Green energy regulations should start with society’s need — no, the world’s need — for less voracious fossil fuel burning and reduced greenhouse gas emissions, and then balance those larger goals with a residential community’s desire to maintain neighborhood aesthetics. 
It’s a tough task. And there’s no boxed set of prewritten regulations to draw on. But Ridgefield may well be the ideal place to tackle the job.
Why? What makes Ridgefield such a good proving ground for green energy rules? Ridgefield has an active public environmental conscience in the form of organizations like RACE, the Ridgefield Action Committee for the Environment. It has a long history of environmental activism, stretching from the creation of one of the area’s first recycling centers decades ago — remember the dump ball? — to last year’s wide public support for the adoption of a town ordinance against fracking and the reuse of materials that are by-products of fracking operations.

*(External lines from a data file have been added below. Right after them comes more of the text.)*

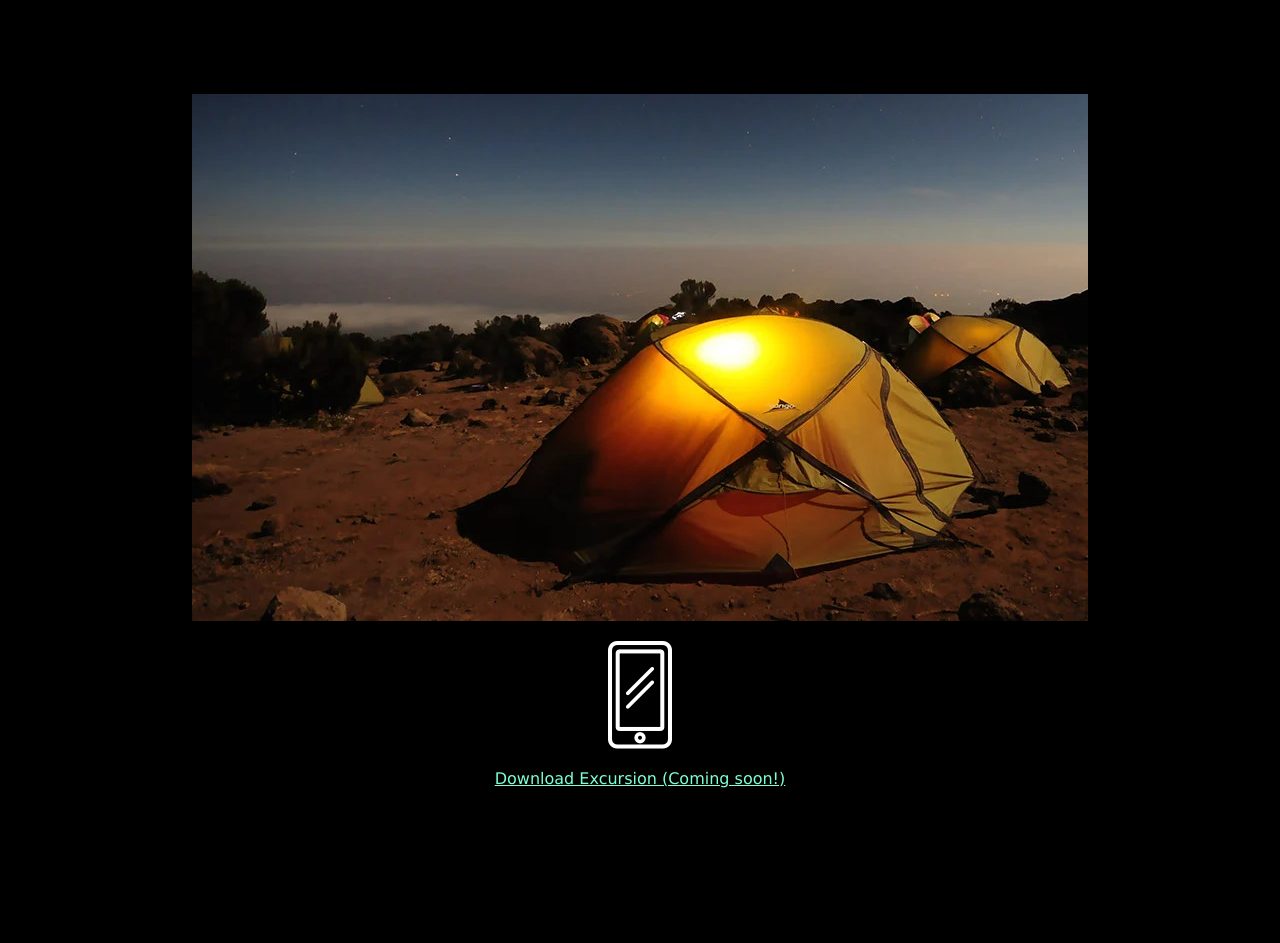
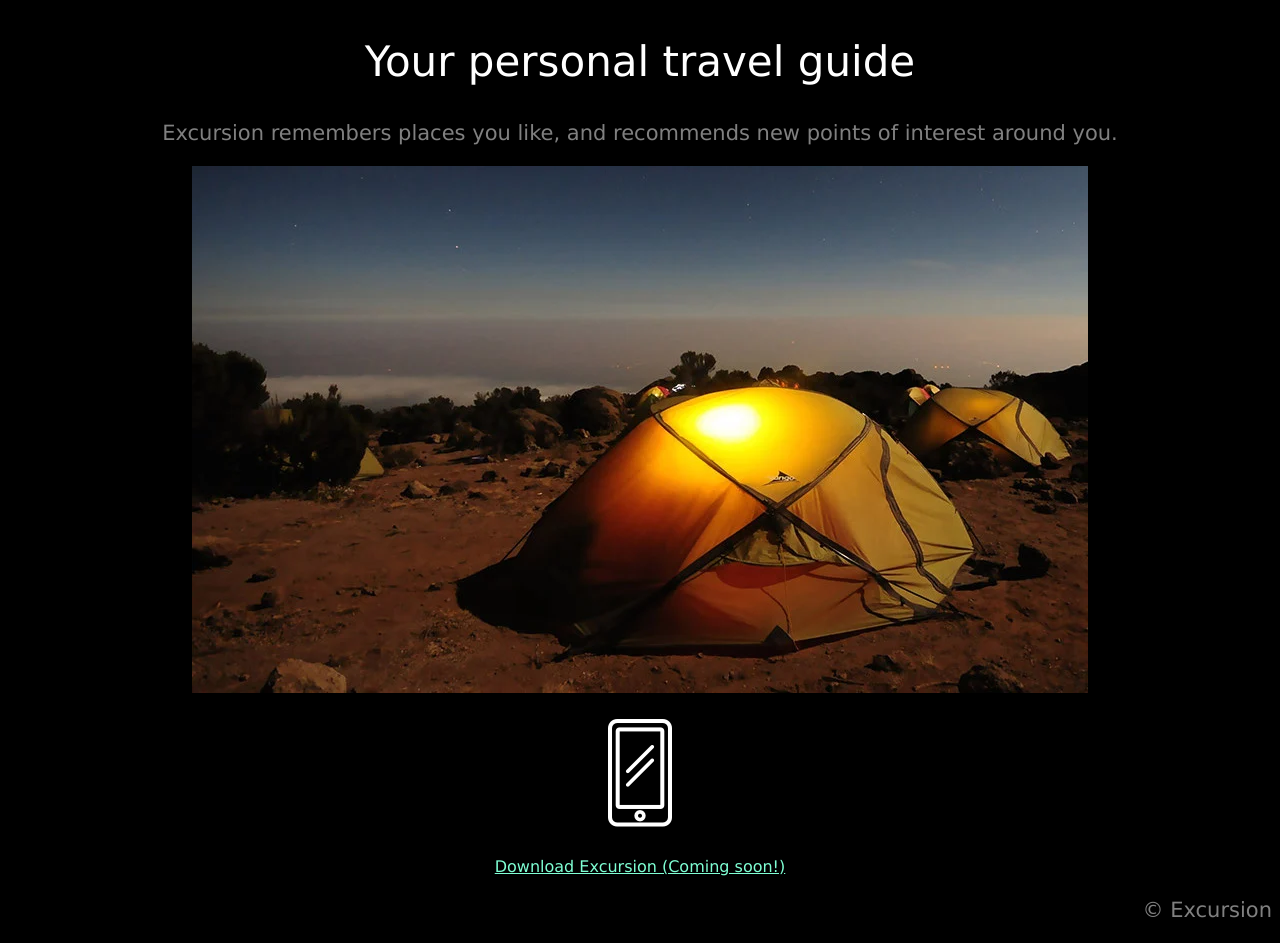
Before and after one commit to VincentCMLejeune/excursion, a plain HTML site: page index.html in a window 1280 px wide. Shown: the part 323-1266 px from the top of the page. Before the commit the page ends 1162 px from the top, so only its background shows below. Drawn offline with Linux system fonts and the light colour scheme.

Commit message:
Styled index.html

```diff
--- a/resources/css/style.css
+++ b/resources/css/style.css
@@ -11,11 +11,14 @@ h1 {
 }
 
 h2 {
-
+  font-weight: 300;
+  font-size: 42px;
+  color: white;
 }
 
 p {
-
+  font-size: 21px;
+  color: gray;
 }
 
 a {
@@ -24,5 +27,6 @@ a {
 }
 
 footer p {
-
+  text-align: right;
+  color: gray;
 }
```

But Ridgefield is also a town highly conscious of its aesthetics. Ridgefielders love their town’s tree-lined Main Street, its Victorian mansions, the narrow roads winding through the woods. It’s a town with a fierce commitment to guarding what remains of its old New England look. 
More recently, Ridgefield has learned how emotional and divisive the push and pull can become when residents’ instincts to guard neighborhood aesthetics come up against the modern-day realities of green energy production — specifically, ground-mounted solar arrays, but the same concerns could apply to some roof-top solar equipment and, certainly, to windmills.
Fortunately, Ridgefield is also a town with a Planning and Zoning Commission that’s not afraid to take on tough topics. This was shown when the commission decided last week to have its staff start working with the Western Connecticut Council of Governments to draw up some potential regulations. Good, go for it.
Another goal comes to mind that might be added to the green energy agenda. Couldn’t — shouldn’t? — homes be made much more energy efficient? One approach to this would be through aggressive building code regulations on things like insulation. Another, perhaps more difficult approach might be limits on the sizes of single-family homes — a “no more McMansions” rule.
Generating solar and wind energy is one way to cut greenhouse gas emissions and help fend off — or lessen and delay — the coming global warming debacle. Acting aggressively to reduce our society’s profligate energy waste is another difficult but necessary road to travel.